Laura asks:  On a technical level, line breaks really interest me, and teachers ask a lot of questions about them.  I'd love to hear your take on this.  How do you decide where to break lines? Is it based on meaning, where you want the reader to pause (if you even do want the reader to pause), how it looks on the page, or something different?  Could you share a poem and explain why you chose to break the lines where you did?

Nikki responds: My choice in line breaks is always about meaning, and pauses.  I want the reader to pause where I, as the poet, paused.  How it looks on the page is secondary, although it becomes important if I have two lines that rhyme, and I want the rhymes to fall at the end of each line.  Then, I will break the lines accordingly.  Otherwise, I might choose to keep the rhyming word as an internal rhyme, and wait on the line-break.

In "Wishful Thinking" from Words With Wings, a four-line poem, I chose the first line-break to create a pause:

"I've figured it out:"

By breaking here, I cause the reader to stop and ask, "Figured what out?"  Of course, I will answer that question in the next few lines.

The second line-break creates a pause, and sets up a rhyming scheme, while the third line-break creates contrast between mom and dad:

Mom wants me to be
less like Dad,
more like she.


>>> Look for Nikki’s lovely Words With Wings published by Boyds Mills Press and available now. 

Thank you, Laura and Nikki, for sharing so generously!

Thursday, May 01, 2014

ALSC Institute: Poetry and Science

One more science + poetry plug!
The 2014 ALSC National Institute is scheduled for September 18 - 20, 2014 in Oakland, California and I'll be making the trek there to present with a fantastic panel of poets. Our focus? Science and poetry, of course! Here's the lowdown:

The Science of Poetry and the Poetry of Science: Helping Children Make Connections

Presenters:
Margarita Engle
Susan Blackaby
Janet Wong
Sylvia Vardell
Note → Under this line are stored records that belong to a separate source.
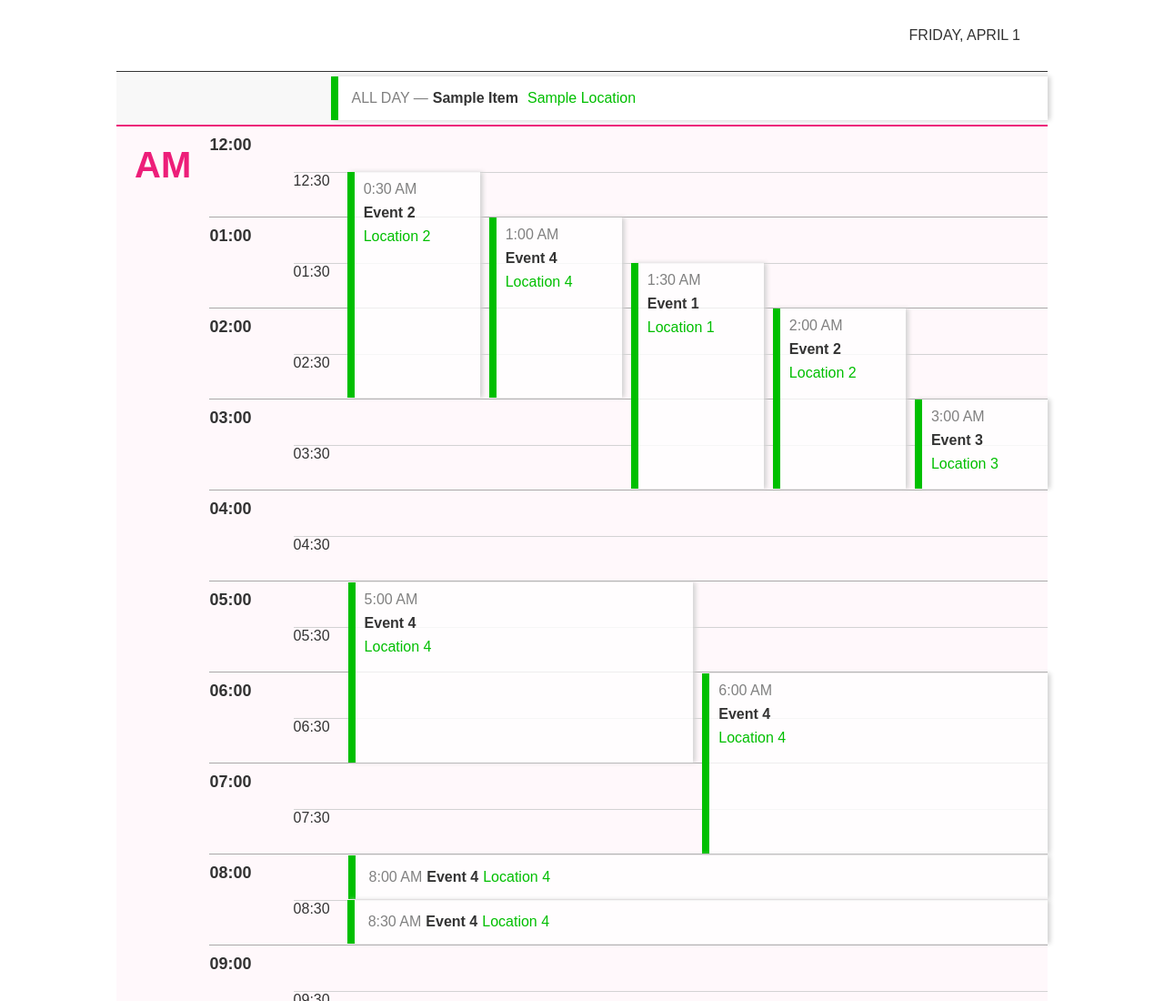
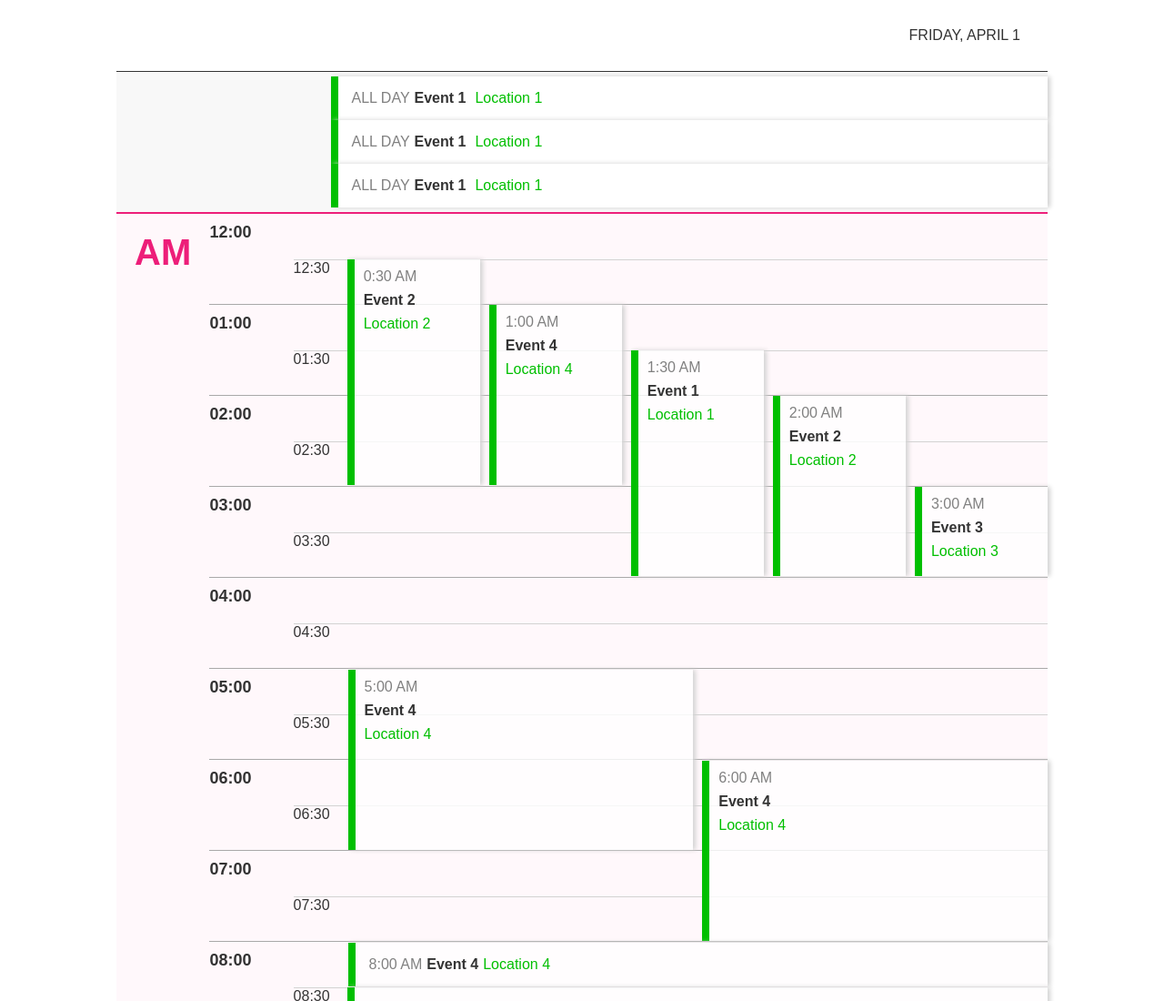
Before and after one commit to talha-zafeer/calendar, a plain HTML site: page index.html in a window 1280 px wide. Shown: the top 1100 px of the page at 91% size. Drawn offline with Linux system fonts and the light colour scheme.

Commit message:
Added dynamic all day events

```diff
--- a/data.js
+++ b/data.js
@@ -1,132 +1,3 @@
-// "use strict";
-// const events = [
-//   {
-//     startTime: 1.5,
-//     endTime: 3,
-//     name: "Event 1",
-//     location: "Location 1",
-//     hoursIncluded: function () {
-//       const hoursSet = [];
-//       for (let i = this.startTime; i <= this.endTime; i++) {
-//         hoursSet.push(i);
-//       }
-//       return hoursSet;
-//     },
-//   },
-
-//   {
-//     startTime: 0.5,
-//     endTime: 2.5,
-//     name: "Event 2",
-//     location: "Location 2",
-//     hoursIncluded: function () {
-//       const hoursSet = [];
-//       for (let i = this.startTime; i <= this.endTime; i++) {
-//         hoursSet.push(i);
-//       }
-//       return hoursSet;
-//     },
-//   },
-//   {
-//     startTime: 3,
-//     endTime: 4,
-//     name: "Event 3",
-//     location: "Location 3",
-//     hoursIncluded: function () {
-//       const hoursSet = [];
-//       for (let i = this.startTime; i <= this.endTime; i++) {
-//         hoursSet.push(i);
-//       }
-//       return hoursSet;
-//     },
-//   },
-//   {
-//     startTime: 12.5,
-//     endTime: 13.5,
-//     name: "Event 4",
-//     location: "Location 4",
-//     hoursIncluded: function () {
-//       const hoursSet = [];
-//       for (let i = this.startTime; i <= this.endTime; i++) {
-//         hoursSet.push(i);
-//       }
-//       return hoursSet;
-//     },
-//   },
-//   {
-//     startTime: 10,
-//     endTime: 11,
-//     name: "Event 4",
-//     location: "Location 4",
-//     hoursIncluded: function () {
-//       const hoursSet = [];
-//       for (let i = this.startTime; i <= this.endTime; i++) {
-//         hoursSet.push(i);
-//       }
-//       return hoursSet;
-//     },
-//   },
-//   {
-//     startTime: 11.5,
-//     endTime: 12,
-//     name: "Event 4",
-//     location: "Location 4",
-//     hoursIncluded: function () {
-//       const hoursSet = [];
-//       for (let i = this.startTime; i <= this.endTime; i++) {
-//         hoursSet.push(i);
-//       }
-//       return hoursSet;
-//     },
-//   },
-//   {
-//     startTime: 11.5,
-//     endTime: 12,
-//     name: "Event 4",
-//     location: "Location 4",
-//     hoursIncluded: function () {
-//       const hoursSet = [];
-//       for (let i = this.startTime; i <= this.endTime; i++) {
-//         hoursSet.push(i);
-//       }
-//       return hoursSet;
-//     },
-//   },
-//   {
-//     startTime: 11,
-//     endTime: 11.5,
-//     name: "Event 4",
-//     location: "Location 4",
-//     hoursIncluded: function () {
-//       const hoursSet = [];
-//       for (let i = this.startTime; i <= this.endTime; i++) {
-//         hoursSet.push(i);
-//       }
-//       return hoursSet;
-//     },
-//   },
-//   {
-//     startTime: 13,
-//     endTime: 18,
-//     name: "Event 4",
-//     location: "Location 4",
-//     hoursIncluded: function () {
-//       const hoursSet = [];
-//       for (let i = this.startTime; i <= this.endTime; i++) {
-//         hoursSet.push(i);
-//       }
-//       return hoursSet;
-//     },
-//   },
-// ];
-
-// events.sort(
-//   (a, b) => (a.hoursIncluded().length < b.hoursIncluded().length ? 1 : -1)
-//   // a.startTime > b.startTime ? 1 : -1
-// );
-
-// export { events };
-
 "use strict";
 const events = [
   {
@@ -289,9 +160,15 @@ const events = [
   },
 ];
 
+const eventsAllDay = [
+  { name: "Event 1", location: "Location 1" },
+  { name: "Event 1", location: "Location 1" },
+  { name: "Event 1", location: "Location 1" },
+];
+
 events.sort(
   // (a, b) => (a.hoursIncluded().length < b.hoursIncluded().length ? 1 : -1)
   (a, b) => (a.startTime > b.startTime ? 1 : -1)
 );
 
-export { events };
+export { events, eventsAllDay };
--- a/index.html
+++ b/index.html
@@ -16,13 +16,7 @@
       <header>
         <p>Friday,<span> </span> April 1</p>
       </header>
-      <div class="all-day-task">
-        <div class="event-all-day">
-          <p>All Day —</p>
-          <h5>Sample Item</h5>
-          <span> Sample Location </span>
-        </div>
-      </div>
+      <div class="all-day-task"></div>
       <div class="am">
         <h1>AM</h1>
         <div class="hours">
--- a/script.js
+++ b/script.js
@@ -1,13 +1,15 @@
 "use strict";
-import { events } from "./data.js";
+import { events, eventsAllDay } from "./data.js";
 
 let renderedEvents = [];
 let hourSelector = [];
 let halfHourSelector = [];
+let allDayEventsSelector;
 
 //Assign id to every time set (e.g 1:00, 1:30, 2:00, 2:30)
 
 function init() {
+  allDayEventsSelector = document.querySelector(".all-day-task");
   for (let i = 0; i < 24; i++) {
     document.querySelectorAll(`.half-top`)[i].setAttribute("id", `full-${i}`);
     hourSelector.push(document.querySelector(`#full-${i}`));
@@ -16,7 +18,9 @@ function init() {
       [i].setAttribute("id", `half-${i}`);
     halfHourSelector.push(document.querySelector(`#half-${i}`));
   }
-
+  for (let i = 0; i < eventsAllDay.length; i++) {
+    setAllDayEvent(eventsAllDay[i].name, eventsAllDay[i].location);
+  }
   for (let i = 0; i < events.length; i++) {
     setEvent(
       events[i].startTime,
@@ -90,6 +94,23 @@ const getFloatTime = (time1, time2) => {
   return time;
 };
 
+//Generates All Day events
+
+const setAllDayEvent = (eventName, eventLocation) => {
+  let newEvent;
+  const content = document.createElement("div");
+  const time = document.createElement("p");
+  const name = document.createElement("h5");
+  const location = document.createElement("span");
+
+  time.innerText = "All Day";
+  name.innerText = eventName;
+  location.innerText = eventLocation;
+  content.append(time, name, location);
+  newEvent = allDayEventsSelector.appendChild(content);
+  newEvent.classList.add("event-all-day");
+};
+
 //Generates content to display on an event
 
 const createContent = (startTime, endTime, eventName, eventLocation) => {
--- a/styles.css
+++ b/styles.css
@@ -24,6 +24,7 @@ header {
   padding: 5px 0px;
   background-color: rgb(230, 230, 230, 0.3);
   display: flex;
+  flex-direction: column;
   align-items: center;
 }
 
@@ -81,13 +82,7 @@ header {
 .half-bottom {
   border-top: 1px solid lightgray;
   height: 50%;
-  /* z-index: 0; */
   display: flex;
-  /* justify-content: flex-end; */
-  /* height: 50%;
-  width: 100%;
-  font-size: 14px;
-  color: gray; */
 }
 
 .half-bottom-1 {
@@ -104,7 +99,7 @@ header {
   margin-left: 23%;
   border-left: 8px solid rgb(0, 191, 0);
   background-color: white;
-  width: 100%;
+  width: -webkit-fill-available;
   padding: 15px;
   box-shadow: 3px 0px 5px 0px lightgrey;
 }
```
Description:
This session will present poetry that incorporates science content plus practical strategies for implementation. Poetry offers the special language, imagery, and conciseness that introduces or reinforces important science concepts and terminology. We can encourage children to think like a poet and a scientist in carefully observing the world around them using all their senses, maintaining an avid curiosity about how things work, and gathering “big words” and key vocabulary in their reading and their writing. 

We'll be presenting TWICE:
Thursday, Sept. 18 at 10:45-11:45am
and 
Saturday, Sept. 20 at 9:15-10:15am

We'll be talking about a variety of science-themed poetry books and instructional strategies and will provide a poetry bibliography and plenty of freebies! Mark your calendar and plan to attend.